Can an employer require me to work full-time even though I only agreed to part-time and have been working part-time since my employment began?
In most cases, yes.
Recently, a potential client had this issue. She was working four days a week but her employer wanted her to work five days per week. Legally, the employer can require her to do so.
In any situation in which the employer asks the employee to go from part-time to full-time, the employee is absolutely free to decline. Doing so, however, may jeopardize her employment. The employer would be within their rights to say, “We need someone full-time; unless you can do that, we have to let you go.” If the employee refuses, the employer may decide to terminate the employee and there would be no repercussions to the employer for doing so.
Here are scenarios in which requiring a part-time employee to work full-time may be illegal:
-The most obvious and likely scenario is if the employee is working part-time as an accommodation for her disability and the employer KNEW of the disability. In this woman’s case, she had no known disability and her employer knew that. The employer needed her to work more hours and they were within their rights to ask her.
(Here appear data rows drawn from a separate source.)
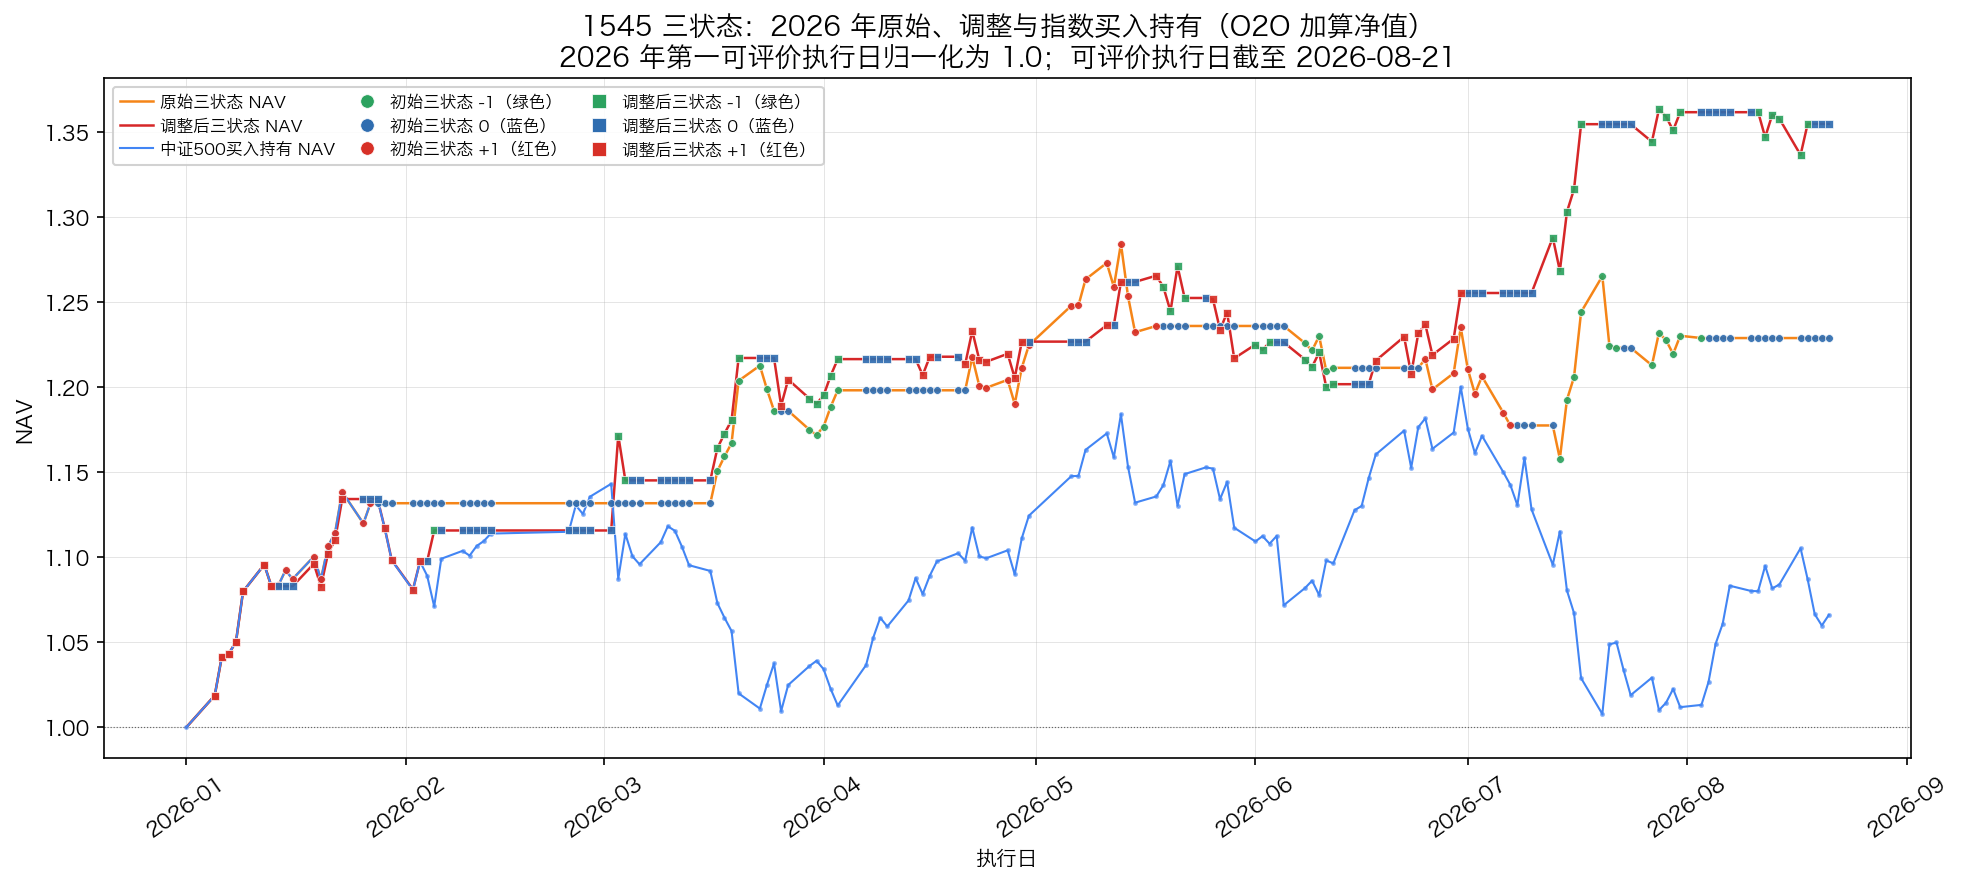
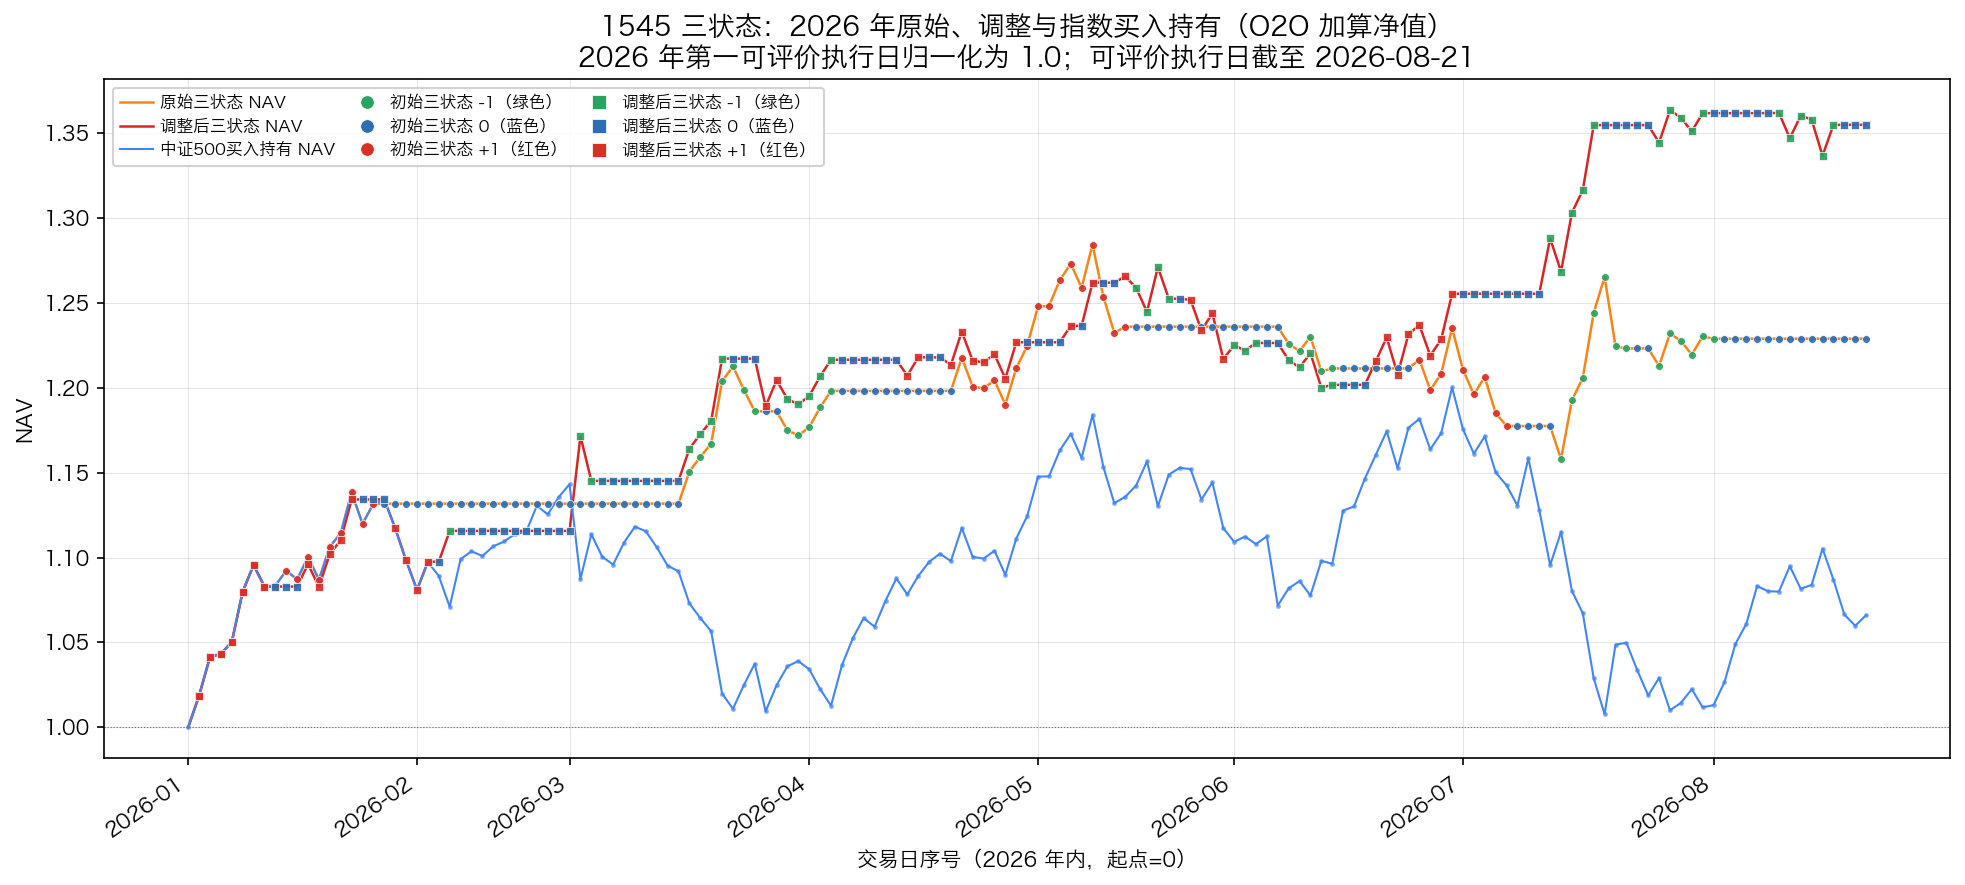
将2026净值图改为交易日横轴

diff --git a/20260825_1248_冻结中证500输出包/src/reproduce_remote_o2o.py b/20260825_1248_冻结中证500输出包/src/reproduce_remote_o2o.py
@@ -1306,8 +1306,10 @@ def _write_2026_nav_comparison(frame: pd.DataFrame, output_dir: Path) -> dict[st
     year["raw_nav_2026"] = 1.0 + year["原始策略日收益"].cumsum()
     year["adjusted_nav_2026"] = 1.0 + year["调整策略日收益"].cumsum()
     year["index_nav_2026"] = 1.0 + year["指数日收益"].cumsum()
-    baseline_date = pd.Timestamp("2026-01-01")
-    plot_dates = pd.concat([pd.Series([baseline_date]), year["实际执行日"]], ignore_index=True)
+    # Use an equally spaced trading-day axis.  Calendar dates would create
+    # visual gaps for weekends and holidays even though every evaluated row
+    # is present.
+    plot_dates = pd.Series(np.arange(len(year) + 1, dtype=float))
     raw_nav = pd.concat([pd.Series([1.0]), year["raw_nav_2026"]], ignore_index=True)
     adjusted_nav = pd.concat([pd.Series([1.0]), year["adjusted_nav_2026"]], ignore_index=True)
     index_nav = pd.concat([pd.Series([1.0]), year["index_nav_2026"]], ignore_index=True)
@@ -1348,10 +1350,16 @@ def _write_2026_nav_comparison(frame: pd.DataFrame, output_dir: Path) -> dict[st
         weight="bold",
     )
     ax.set_ylabel("NAV")
-    ax.set_xlabel("执行日")
+    ax.set_xlabel("交易日序号（2026 年内，起点=0）")
     ax.grid(True, alpha=0.35, linewidth=0.45)
-    ax.xaxis.set_major_locator(mdates.MonthLocator())
-    ax.xaxis.set_major_formatter(mdates.DateFormatter("%Y-%m"))
+    actual_dates = year["实际执行日"].reset_index(drop=True)
+    month_start = actual_dates.dt.to_period("M").ne(actual_dates.dt.to_period("M").shift())
+    month_positions = (actual_dates.index[month_start] + 1).tolist()
+    month_labels = actual_dates.loc[month_start].dt.strftime("%Y-%m").tolist()
+    # The baseline and the first January trading day are adjacent; use one
+    # January label at the baseline and keep the later month labels separate.
+    ax.set_xticks([0] + month_positions[1:])
+    ax.set_xticklabels(month_labels, rotation=35, ha="right")
     ax.tick_params(axis="x", rotation=35)
     _add_state_marker_legend(ax, ncol=3, loc="upper left")
     fig.tight_layout()

diff --git a/03_汇报版本/20260825_500三状态最终冻结/500三状态最终冻结_最终汇报展示版_20260825.md b/03_汇报版本/20260825_500三状态最终冻结/500三状态最终冻结_最终汇报展示版_20260825.md
@@ -162,13 +162,8 @@
 
 \* 2026 年统计截至最后可评价执行日 2026-08-21。
 
-从市场环境看，策略更容易在方向切换较快、波动较高、或指数震荡下行而不是平滑单边上涨的区间取得较明显的绝对收益和超额收益：2018 年的下跌、2019 年的修复上涨、2022 年的下跌震荡，以及 2024—2026 年的高波动与快速切换，都属于已经观察到的有效阶段。相对而言，在持续、平滑的单边上涨阶段，策略即使取得正收益，也可能不及指数直接持有；反转层的增益也主要发生在短期方向变化集中、基础 0 状态较多的阶段，并非所有行情都同样有效。
+从市场环境看，策略更容易在方向切换较快、波动较高、或指数震荡下行区间取得较明显的绝对收益和超额收益：2018 年的下跌、2019 年的修复上涨、2022 年的下跌震荡，以及 2024—2026 年的高波动与快速切换，都属于已经观察到的有效阶段。相对而言，在持续、平滑的单边上涨阶段，策略即使取得正收益，也可能不及指数直接持有；反转层的增益也主要发生在短期方向变化集中、基础 0 状态较多的阶段，并非所有行情都同样有效。
 
-### 按训练、验证和测试阶段看
-
-- **训练期 2018—2022**：原始三状态在 2018 年亏损，但 2019—2022 年均赚钱；加入四反转后五年均为正，尤其 2019 年和 2022 年表现突出。也就是说，在 2026 年之前，策略已经在上涨、震荡和指数下跌环境中出现过有效结果。
-- **验证期 2023—2024**：原始和调整结果两年均为正。2023 年反转层略有拖累，但仍跑赢下跌的指数；2024 年反转层将原始 +28.58% 提升至 +59.10%。
-- **测试期 2025—2026**：原始和调整结果均连续为正，加入反转后的收益分别为 +42.93% 和 +35.48%，说明 2026 的表现不是只在训练期成立，也不是单年偶然现象。
 
 ### 2026 年单独视图
 
@@ -176,16 +171,6 @@
 
 这张图把 2026 年单独展开，沿用全周期图的 O2O 加算口径，并将 2026 年第一可评价执行日归一化为 1.0：横轴为执行日，纵轴为 2026 年内的加算净值；橙线是原始三状态，红线是加入四个反转后的调整三状态，蓝线是中证500买入持有。圆点表示初始三状态，方点表示调整后三状态；点的颜色统一表示执行日状态，绿色为 -1、蓝色为 0、红色为 +1。图只画已经有下一实际交易日开盘价的可评价执行日，因此截至 2026-08-21；之后尚无下一开盘价的行保留在信号审计中，但不回填到收益曲线。
 
-图上的点只落在实际交易日，不按周末和节假日补点；因此横轴按自然日期展开时，周末、节假日之间会出现空白区间。这些空白不代表 0 状态、缺失信号或收益被回填；本图的 154 个可评价交易日的净值和状态字段均完整，线段只是连接相邻实际交易日。
+图的横轴已改为 2026 年内的交易日序号，起点为 0，之后每个可评价实际交易日占一个等距位置；下方月份标签对应当月第一个交易日。周末和节假日不再占用横轴位置，因此点和线按交易日连续排列。本图的 154 个可评价交易日的净值和状态字段均完整，不存在缺失信号、占位或回填。
 
 图中可以直接观察 2026 年各条策略净值的上行或回撤阶段，以及反转层相对原始三状态的增量；这张图用于看全年路径，不再拆成逐月文字表。
-
-### 三个红色区间中原始与调整结果
-
-- **2023-11-01—2024-01-15**：原始三状态 +1.95%，加入四反转 -2.61%。基础状态赚钱，但新增的方向响应没有匹配后续 O2O，反转层拖累结果。
-- **2024-04-15—2024-09-13**：原始三状态 -1.13%，加入四反转 +10.05%。这是反转层把基础 0 区间转化为有效方向暴露的典型阶段。
-- **2025-03-03—2025-07-15**：原始三状态 +4.07%，加入四反转 +17.58%。两者均赚钱，反转层进一步捕捉了快速方向变化。
-
-### 2026 年之前已经出现过的有效行情
-
-2026 年的行情和表现并非没有历史参照：2019 年加入反转后收益为 +71.38%，2022 年在指数下跌 -20.99% 时仍取得 +28.81%，2024 年在高波动阶段取得 +59.10%，2025 年在指数上涨背景下取得 +42.93%。因此更稳妥的结论是：2026 年的识别速度和收益表现延续了此前多个阶段已经验证过的能力；2026 年更快的切换是当前阶段的特征，不是策略首次赚钱的证据。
On the other hand, if she had a disability, the employer technically could not let her go. Employers are required to provide reasonable accommodations to disabled employees. That includes actively restructuring their business to provide the accommodations. The only time the employer is not required to take such actions is if accommodating a disabled employee posed an undue hardship. For example, an employee whose job required 95% lifting suddenly cannot lift and there is no other available job for the employee to do, the employer is under no obligation to create a job for the disabled employee just to accommodate him or her. The employer may be under the obligation to consider other options, like leave, that might allow the employee to return to her job, depending on the circumstances.
Another scenario where requiring a part-time employee to work full-time may be illegal: If the employer requires full-time because ultimately they want to terminate the part-time employee’s employment based on an illegal reason–i.e., for retaliatory or discriminatory purposes. Here are some examples:
-Employee works part-time because she has a second job that is under contract and thus she cannot easily quit that second job (not a protected activity). Employer knows that employee has a second job that is under a contract. Add these facts: employee is over 40, is the only member of the team who is over 40, employee is one of five part-time employees roughly ranked the same, and the employer is only requiring her to work full-time, it could be fair to say that there may be some wrongdoing by the employer in requiring only her to work full-time. In other words, what would need to be proven is that the ultimate goal of the employer in suddenly requiring this employee to work full-time was to force the employee to quit or use the “refusal” as a basis to terminate her based on her age.
-Employee works part-time because she has a two-hour commute, one way, and doing that commute more than four days per week would be too much, a fact that has been conveyed to the employer (not a protected activity). Add these facts: employee’s manager has made racist comments to or about the employee and employee complains to HR. If, suddenly, that employee is required to work full-time, there may be some wrongdoing by the employer in requiring her to work full-time. Again, what would need to be proven is that the purpose of requiring full-time was for the employee to quit or use the refusal as a basis to terminate her based on her race or in retaliation for complaints.
Bottom line: unless the request is based on an illegal reason, your employer is within their rights to ask you to change your work schedule from part-time to full-time and refusing to do so could result in your termination.